Action item:
Among the entries, which lines carry the string "display"? Copy each of them.

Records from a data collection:
- - - - -
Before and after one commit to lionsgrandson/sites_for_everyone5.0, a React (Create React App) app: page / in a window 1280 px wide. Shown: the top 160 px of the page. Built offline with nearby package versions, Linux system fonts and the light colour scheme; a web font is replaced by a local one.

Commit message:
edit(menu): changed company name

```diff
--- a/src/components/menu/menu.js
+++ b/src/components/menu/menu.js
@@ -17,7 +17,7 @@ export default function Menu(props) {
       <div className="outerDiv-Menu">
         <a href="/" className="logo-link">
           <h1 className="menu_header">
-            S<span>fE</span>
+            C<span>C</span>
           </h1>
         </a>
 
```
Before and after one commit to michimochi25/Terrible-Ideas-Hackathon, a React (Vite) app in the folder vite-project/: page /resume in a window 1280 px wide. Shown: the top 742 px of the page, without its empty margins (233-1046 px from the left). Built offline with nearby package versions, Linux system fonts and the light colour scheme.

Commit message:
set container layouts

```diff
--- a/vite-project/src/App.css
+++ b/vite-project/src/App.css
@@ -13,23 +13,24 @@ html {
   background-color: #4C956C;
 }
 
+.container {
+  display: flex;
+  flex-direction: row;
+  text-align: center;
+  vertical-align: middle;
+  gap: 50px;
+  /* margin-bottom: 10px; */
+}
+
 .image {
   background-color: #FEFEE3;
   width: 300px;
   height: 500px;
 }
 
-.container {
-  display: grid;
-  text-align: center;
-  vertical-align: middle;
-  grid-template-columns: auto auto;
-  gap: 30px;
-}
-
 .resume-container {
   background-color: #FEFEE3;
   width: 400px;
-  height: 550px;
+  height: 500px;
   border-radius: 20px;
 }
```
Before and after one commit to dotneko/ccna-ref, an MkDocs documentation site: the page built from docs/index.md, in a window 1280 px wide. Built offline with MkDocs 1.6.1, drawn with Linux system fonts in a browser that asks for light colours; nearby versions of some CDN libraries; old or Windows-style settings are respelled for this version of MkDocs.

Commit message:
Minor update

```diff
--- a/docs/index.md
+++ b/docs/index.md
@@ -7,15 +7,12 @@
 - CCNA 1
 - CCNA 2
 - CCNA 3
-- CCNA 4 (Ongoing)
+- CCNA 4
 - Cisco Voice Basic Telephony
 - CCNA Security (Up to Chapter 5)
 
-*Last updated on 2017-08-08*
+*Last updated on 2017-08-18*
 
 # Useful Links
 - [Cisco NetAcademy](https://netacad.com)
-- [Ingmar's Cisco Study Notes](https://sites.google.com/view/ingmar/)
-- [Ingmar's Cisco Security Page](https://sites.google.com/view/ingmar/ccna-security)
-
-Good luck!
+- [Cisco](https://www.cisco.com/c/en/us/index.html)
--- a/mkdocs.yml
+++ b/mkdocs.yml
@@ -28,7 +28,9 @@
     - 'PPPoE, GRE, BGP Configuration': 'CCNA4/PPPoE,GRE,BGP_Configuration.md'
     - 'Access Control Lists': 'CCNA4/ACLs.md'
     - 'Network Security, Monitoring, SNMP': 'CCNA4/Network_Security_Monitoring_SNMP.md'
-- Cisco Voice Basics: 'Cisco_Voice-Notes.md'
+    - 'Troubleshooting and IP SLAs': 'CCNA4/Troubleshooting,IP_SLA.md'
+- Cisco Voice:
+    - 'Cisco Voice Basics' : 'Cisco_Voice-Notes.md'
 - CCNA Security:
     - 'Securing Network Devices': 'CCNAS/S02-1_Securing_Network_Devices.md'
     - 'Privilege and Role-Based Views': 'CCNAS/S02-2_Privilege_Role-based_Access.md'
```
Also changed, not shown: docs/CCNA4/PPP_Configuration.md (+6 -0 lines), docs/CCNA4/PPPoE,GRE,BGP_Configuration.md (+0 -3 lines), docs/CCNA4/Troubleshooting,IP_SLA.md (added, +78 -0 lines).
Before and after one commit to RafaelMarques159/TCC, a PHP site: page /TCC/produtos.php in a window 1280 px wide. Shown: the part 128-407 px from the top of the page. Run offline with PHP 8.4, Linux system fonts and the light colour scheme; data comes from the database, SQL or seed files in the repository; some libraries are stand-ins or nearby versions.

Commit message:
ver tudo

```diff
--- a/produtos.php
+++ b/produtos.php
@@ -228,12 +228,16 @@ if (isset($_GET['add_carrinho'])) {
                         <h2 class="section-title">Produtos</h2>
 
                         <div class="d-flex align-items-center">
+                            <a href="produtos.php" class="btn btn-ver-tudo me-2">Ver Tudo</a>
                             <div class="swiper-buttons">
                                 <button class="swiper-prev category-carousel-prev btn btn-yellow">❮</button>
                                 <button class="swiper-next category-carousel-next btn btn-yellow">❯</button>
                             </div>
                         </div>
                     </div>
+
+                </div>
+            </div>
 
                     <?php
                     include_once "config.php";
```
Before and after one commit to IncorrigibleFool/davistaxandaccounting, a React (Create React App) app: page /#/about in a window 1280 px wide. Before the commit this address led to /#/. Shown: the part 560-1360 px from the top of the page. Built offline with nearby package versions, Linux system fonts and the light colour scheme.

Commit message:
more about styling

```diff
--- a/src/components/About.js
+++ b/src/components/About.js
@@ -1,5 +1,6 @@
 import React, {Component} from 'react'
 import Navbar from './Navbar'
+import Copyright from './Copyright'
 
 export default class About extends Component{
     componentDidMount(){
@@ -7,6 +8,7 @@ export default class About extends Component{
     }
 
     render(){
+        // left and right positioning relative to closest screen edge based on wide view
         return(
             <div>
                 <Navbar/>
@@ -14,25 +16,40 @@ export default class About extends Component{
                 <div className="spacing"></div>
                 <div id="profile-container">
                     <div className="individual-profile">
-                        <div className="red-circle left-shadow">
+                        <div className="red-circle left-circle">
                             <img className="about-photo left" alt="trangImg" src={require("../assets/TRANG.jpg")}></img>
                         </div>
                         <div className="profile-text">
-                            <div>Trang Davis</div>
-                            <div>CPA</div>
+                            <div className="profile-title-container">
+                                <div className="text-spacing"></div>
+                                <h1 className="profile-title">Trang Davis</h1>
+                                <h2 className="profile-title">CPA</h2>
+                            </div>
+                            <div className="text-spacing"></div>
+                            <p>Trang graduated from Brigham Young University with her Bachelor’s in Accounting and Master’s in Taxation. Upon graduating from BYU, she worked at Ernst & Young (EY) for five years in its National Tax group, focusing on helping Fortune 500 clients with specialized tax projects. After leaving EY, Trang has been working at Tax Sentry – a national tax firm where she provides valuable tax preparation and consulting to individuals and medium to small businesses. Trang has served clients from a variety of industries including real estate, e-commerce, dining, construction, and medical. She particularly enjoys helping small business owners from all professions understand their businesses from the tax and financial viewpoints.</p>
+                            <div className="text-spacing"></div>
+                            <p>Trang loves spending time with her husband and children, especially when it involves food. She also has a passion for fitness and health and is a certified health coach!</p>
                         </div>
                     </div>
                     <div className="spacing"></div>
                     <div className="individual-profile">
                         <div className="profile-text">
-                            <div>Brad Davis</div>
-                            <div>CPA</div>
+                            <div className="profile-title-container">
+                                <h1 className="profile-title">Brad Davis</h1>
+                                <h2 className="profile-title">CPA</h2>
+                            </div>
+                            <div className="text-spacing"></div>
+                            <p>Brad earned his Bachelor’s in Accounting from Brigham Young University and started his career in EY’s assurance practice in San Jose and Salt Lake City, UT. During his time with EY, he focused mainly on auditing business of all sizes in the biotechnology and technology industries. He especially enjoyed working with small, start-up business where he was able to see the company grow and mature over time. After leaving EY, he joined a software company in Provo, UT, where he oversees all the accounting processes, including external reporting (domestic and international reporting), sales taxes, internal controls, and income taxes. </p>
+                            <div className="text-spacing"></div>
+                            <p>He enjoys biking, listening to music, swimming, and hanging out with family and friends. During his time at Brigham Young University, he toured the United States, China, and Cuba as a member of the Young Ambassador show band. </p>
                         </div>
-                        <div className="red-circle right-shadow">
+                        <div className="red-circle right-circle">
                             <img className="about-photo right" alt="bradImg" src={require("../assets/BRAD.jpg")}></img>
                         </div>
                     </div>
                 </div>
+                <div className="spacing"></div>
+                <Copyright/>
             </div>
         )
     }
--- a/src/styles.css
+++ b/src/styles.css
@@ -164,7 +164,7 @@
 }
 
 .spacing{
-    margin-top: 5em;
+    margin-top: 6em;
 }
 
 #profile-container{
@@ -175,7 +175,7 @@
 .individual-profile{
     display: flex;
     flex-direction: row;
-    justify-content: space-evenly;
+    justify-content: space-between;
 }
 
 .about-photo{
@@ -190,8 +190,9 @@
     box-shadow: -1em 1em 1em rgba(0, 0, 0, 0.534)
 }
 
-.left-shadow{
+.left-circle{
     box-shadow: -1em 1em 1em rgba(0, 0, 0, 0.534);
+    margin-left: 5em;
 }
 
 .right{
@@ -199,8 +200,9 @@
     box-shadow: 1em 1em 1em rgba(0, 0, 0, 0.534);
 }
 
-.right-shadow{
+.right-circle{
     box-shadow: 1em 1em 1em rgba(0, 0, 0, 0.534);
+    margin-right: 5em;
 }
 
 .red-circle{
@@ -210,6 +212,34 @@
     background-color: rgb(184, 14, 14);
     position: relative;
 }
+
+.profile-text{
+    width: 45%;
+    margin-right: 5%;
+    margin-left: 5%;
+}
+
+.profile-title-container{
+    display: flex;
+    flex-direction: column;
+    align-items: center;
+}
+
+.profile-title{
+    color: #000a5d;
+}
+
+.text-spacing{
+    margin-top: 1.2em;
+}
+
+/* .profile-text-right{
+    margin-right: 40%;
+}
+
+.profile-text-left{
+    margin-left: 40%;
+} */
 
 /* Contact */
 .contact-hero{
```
- - - - -
Result of the exercise:
+  display: flex;
-  display: grid;
     display: flex;
+    display: flex;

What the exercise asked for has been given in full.